[Data shown — start]
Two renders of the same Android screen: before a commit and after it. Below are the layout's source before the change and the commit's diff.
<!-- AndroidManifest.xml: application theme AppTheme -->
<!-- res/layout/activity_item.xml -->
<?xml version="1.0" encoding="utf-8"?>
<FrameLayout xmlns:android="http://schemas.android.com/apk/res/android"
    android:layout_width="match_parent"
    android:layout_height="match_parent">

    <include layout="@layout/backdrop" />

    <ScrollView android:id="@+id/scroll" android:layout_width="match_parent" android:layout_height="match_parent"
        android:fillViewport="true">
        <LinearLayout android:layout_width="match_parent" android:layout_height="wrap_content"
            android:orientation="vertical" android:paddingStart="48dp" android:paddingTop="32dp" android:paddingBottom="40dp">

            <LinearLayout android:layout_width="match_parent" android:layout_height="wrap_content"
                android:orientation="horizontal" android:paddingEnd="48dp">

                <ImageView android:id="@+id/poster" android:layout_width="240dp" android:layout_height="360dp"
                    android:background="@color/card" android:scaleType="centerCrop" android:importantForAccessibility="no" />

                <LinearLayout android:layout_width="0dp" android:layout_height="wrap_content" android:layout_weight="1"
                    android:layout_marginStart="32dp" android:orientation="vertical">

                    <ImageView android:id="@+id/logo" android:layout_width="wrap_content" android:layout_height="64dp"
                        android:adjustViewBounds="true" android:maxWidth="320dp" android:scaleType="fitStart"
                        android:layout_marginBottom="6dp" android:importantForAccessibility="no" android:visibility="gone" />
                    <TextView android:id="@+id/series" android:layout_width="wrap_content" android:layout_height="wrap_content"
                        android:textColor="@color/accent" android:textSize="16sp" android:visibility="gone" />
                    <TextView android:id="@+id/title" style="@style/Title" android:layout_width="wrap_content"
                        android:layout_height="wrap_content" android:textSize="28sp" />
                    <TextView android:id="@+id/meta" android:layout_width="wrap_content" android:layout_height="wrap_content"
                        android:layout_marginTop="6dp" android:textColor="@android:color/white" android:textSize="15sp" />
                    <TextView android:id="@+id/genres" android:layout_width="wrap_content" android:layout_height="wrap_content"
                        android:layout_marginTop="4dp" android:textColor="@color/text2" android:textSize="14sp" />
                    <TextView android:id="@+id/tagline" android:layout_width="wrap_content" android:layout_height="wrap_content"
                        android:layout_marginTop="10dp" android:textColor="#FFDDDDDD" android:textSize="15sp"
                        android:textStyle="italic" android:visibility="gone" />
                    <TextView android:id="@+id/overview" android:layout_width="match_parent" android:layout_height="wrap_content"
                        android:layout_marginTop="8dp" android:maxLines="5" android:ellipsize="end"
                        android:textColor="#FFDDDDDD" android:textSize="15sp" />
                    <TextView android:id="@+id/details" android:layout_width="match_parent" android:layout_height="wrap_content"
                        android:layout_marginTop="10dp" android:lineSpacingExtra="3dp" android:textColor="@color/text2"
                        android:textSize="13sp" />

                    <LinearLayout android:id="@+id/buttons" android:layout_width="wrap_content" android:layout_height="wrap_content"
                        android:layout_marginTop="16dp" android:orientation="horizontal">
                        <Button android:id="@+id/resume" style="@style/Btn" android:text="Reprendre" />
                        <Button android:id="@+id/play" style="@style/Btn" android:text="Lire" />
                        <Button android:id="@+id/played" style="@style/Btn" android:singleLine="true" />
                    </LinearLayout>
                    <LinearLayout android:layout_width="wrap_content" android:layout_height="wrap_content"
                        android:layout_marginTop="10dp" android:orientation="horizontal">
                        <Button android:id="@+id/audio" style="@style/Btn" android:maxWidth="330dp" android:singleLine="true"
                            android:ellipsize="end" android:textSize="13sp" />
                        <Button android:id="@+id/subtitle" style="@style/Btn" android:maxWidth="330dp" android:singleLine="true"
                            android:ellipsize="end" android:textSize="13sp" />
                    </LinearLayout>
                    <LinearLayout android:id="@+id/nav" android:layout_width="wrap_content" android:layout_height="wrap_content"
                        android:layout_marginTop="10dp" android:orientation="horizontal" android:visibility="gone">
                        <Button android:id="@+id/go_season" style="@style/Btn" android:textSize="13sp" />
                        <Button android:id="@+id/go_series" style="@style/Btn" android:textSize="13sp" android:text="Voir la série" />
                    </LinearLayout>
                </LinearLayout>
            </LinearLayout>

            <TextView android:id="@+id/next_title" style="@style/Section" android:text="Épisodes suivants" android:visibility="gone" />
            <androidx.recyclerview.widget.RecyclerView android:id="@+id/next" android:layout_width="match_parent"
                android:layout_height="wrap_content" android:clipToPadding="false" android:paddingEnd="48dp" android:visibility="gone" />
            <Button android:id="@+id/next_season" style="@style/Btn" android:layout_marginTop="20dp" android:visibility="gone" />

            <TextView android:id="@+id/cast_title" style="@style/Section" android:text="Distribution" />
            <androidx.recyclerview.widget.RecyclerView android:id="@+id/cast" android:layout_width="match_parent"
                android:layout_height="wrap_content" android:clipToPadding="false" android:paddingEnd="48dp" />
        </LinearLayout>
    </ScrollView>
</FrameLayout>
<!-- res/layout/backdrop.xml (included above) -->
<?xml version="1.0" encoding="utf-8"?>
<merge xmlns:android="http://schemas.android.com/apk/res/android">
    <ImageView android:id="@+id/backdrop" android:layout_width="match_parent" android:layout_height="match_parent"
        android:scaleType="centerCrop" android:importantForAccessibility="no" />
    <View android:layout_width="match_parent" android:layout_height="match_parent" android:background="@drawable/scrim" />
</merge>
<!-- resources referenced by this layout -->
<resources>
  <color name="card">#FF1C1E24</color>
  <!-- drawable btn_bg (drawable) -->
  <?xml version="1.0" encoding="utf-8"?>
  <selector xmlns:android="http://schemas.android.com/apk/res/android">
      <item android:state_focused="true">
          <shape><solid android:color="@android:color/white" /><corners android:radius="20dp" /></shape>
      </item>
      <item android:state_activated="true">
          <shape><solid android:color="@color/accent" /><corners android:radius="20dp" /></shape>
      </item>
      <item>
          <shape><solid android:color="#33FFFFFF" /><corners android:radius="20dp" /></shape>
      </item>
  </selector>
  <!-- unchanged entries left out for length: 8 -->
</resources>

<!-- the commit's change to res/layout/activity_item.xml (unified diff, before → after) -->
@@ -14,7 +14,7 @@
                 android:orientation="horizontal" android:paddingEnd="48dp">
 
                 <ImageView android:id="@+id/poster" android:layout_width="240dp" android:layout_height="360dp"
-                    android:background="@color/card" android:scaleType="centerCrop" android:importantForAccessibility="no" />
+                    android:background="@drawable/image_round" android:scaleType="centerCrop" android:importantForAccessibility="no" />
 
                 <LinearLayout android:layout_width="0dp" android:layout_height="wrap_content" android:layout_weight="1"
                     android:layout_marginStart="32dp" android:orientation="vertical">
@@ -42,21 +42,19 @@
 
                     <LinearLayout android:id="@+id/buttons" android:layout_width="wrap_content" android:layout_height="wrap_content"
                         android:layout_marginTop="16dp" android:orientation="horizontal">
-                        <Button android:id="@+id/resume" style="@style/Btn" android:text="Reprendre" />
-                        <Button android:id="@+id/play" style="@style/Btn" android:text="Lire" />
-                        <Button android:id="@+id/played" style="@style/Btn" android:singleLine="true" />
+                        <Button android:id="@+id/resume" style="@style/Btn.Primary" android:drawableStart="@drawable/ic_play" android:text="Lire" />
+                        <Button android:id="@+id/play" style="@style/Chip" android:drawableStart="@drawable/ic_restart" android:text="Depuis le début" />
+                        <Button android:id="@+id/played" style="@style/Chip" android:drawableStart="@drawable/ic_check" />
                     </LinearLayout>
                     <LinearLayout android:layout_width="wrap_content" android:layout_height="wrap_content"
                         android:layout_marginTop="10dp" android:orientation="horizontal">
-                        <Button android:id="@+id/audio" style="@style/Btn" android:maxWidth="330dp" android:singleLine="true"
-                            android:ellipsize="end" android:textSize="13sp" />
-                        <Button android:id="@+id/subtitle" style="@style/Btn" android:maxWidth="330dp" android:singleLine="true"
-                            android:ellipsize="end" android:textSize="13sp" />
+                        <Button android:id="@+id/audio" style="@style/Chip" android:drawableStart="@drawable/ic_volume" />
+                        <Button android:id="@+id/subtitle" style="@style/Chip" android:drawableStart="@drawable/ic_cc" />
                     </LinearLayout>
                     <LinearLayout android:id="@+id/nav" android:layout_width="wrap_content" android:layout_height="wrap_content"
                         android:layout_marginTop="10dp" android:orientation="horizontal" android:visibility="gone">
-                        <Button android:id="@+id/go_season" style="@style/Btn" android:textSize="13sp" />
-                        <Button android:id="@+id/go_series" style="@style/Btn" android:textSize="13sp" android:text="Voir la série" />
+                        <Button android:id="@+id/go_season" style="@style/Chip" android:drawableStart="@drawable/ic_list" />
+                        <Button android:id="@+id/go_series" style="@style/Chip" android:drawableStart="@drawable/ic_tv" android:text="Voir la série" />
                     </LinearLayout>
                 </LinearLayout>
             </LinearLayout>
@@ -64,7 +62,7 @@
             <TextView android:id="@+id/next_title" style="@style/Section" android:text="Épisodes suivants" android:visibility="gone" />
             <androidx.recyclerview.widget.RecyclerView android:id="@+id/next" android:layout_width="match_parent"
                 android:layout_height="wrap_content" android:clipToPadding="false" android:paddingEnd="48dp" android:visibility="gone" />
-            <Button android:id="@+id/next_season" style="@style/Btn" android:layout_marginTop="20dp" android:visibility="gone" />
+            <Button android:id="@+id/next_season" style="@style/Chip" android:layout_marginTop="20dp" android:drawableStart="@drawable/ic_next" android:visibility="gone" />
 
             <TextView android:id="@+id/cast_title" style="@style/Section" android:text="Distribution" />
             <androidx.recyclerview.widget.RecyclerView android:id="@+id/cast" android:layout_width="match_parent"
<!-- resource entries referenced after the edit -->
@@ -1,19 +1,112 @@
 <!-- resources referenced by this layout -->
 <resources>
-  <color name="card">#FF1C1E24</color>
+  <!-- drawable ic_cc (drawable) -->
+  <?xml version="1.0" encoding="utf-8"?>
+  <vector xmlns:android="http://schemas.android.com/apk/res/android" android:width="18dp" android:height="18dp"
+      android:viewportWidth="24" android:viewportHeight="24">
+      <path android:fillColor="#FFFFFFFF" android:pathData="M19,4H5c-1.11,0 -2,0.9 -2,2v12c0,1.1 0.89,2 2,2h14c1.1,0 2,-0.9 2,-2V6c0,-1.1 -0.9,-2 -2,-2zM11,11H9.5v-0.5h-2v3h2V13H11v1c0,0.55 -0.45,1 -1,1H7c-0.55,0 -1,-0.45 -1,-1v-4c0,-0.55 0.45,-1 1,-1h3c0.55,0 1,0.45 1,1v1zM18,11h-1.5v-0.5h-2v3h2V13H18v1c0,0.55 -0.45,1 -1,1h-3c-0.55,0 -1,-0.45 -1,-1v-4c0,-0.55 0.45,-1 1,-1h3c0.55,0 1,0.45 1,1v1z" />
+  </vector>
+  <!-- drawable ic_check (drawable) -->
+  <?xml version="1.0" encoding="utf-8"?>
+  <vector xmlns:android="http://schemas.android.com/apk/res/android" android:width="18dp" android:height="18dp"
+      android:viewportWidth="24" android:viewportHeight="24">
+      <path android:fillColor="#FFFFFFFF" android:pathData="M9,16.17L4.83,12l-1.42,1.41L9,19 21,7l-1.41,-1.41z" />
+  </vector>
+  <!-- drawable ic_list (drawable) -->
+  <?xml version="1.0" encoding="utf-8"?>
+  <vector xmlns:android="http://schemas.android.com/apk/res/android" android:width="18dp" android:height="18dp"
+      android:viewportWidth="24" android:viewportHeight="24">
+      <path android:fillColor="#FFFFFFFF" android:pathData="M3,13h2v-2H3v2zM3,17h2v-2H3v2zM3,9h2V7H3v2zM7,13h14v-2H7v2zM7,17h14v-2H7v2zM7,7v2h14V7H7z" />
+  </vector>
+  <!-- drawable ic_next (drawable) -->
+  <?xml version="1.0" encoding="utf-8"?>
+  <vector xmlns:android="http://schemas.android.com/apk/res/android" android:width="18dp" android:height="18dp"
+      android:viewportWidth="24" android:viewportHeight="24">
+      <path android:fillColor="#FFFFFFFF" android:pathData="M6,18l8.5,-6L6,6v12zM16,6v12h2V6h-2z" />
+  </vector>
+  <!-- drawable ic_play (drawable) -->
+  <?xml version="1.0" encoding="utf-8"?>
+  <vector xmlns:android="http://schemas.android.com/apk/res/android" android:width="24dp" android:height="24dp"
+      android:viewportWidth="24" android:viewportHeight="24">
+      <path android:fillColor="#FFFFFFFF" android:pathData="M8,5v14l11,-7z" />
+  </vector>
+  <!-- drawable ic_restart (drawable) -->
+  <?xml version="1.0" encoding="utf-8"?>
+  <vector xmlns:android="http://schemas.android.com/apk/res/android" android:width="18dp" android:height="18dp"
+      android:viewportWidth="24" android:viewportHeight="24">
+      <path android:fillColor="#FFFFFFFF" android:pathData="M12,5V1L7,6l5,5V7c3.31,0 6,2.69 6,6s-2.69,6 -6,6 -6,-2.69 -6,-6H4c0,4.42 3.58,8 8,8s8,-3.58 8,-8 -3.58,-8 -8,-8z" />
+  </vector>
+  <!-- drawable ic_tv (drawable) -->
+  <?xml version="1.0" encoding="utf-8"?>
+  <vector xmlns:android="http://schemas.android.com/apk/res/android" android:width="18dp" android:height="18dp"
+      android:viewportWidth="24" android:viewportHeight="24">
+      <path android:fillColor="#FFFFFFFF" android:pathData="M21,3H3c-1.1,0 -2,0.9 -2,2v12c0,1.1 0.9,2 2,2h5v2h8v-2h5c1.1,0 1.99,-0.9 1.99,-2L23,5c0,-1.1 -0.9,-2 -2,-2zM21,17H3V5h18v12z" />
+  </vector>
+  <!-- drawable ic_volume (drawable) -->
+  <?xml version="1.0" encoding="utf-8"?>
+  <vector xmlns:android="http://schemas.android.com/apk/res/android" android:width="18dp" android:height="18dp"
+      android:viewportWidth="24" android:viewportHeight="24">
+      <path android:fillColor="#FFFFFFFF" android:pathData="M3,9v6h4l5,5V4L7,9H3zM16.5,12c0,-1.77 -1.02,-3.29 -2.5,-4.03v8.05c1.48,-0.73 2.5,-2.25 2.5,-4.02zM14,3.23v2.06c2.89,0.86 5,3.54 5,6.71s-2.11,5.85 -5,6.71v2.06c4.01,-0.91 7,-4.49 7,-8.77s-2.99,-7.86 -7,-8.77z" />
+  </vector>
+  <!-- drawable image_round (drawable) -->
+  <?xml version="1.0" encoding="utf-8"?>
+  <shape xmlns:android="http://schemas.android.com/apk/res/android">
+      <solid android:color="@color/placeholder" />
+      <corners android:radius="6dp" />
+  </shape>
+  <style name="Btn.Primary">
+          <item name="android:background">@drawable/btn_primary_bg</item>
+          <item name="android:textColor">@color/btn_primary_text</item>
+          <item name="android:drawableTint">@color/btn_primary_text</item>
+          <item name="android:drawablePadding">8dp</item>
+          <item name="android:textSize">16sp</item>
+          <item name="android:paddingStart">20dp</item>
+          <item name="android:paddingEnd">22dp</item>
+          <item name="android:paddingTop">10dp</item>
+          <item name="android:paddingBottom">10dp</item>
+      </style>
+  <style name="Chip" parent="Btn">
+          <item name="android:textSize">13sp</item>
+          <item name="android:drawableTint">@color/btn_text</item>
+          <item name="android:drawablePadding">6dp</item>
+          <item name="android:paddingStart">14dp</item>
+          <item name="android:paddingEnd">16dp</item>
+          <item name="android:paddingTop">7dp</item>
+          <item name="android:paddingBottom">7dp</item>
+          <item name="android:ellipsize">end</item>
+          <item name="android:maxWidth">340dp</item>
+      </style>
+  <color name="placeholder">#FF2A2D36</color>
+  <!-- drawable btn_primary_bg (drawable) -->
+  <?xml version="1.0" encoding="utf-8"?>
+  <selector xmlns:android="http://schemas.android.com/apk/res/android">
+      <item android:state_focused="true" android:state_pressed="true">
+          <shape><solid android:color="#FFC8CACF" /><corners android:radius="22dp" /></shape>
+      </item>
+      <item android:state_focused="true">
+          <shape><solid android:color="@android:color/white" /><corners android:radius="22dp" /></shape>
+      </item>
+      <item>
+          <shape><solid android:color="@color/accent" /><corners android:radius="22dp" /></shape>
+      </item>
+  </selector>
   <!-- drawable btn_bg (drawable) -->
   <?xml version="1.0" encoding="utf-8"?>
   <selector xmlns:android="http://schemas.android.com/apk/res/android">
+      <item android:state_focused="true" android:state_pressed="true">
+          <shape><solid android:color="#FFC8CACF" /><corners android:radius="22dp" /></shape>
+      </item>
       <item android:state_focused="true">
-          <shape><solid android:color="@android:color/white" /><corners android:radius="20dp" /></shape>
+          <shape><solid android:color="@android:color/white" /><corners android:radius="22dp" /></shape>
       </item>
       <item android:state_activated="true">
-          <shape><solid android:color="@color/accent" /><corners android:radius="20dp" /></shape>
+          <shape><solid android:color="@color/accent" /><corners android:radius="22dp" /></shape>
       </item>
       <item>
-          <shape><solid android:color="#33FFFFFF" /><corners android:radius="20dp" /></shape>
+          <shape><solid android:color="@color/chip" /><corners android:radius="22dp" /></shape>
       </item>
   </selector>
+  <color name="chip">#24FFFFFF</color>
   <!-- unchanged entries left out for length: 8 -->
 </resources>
[Data shown — finish]
■ Task objective
Please give the number of lines above that contain "drawablePadding", without any other words.

■ Response to the task
2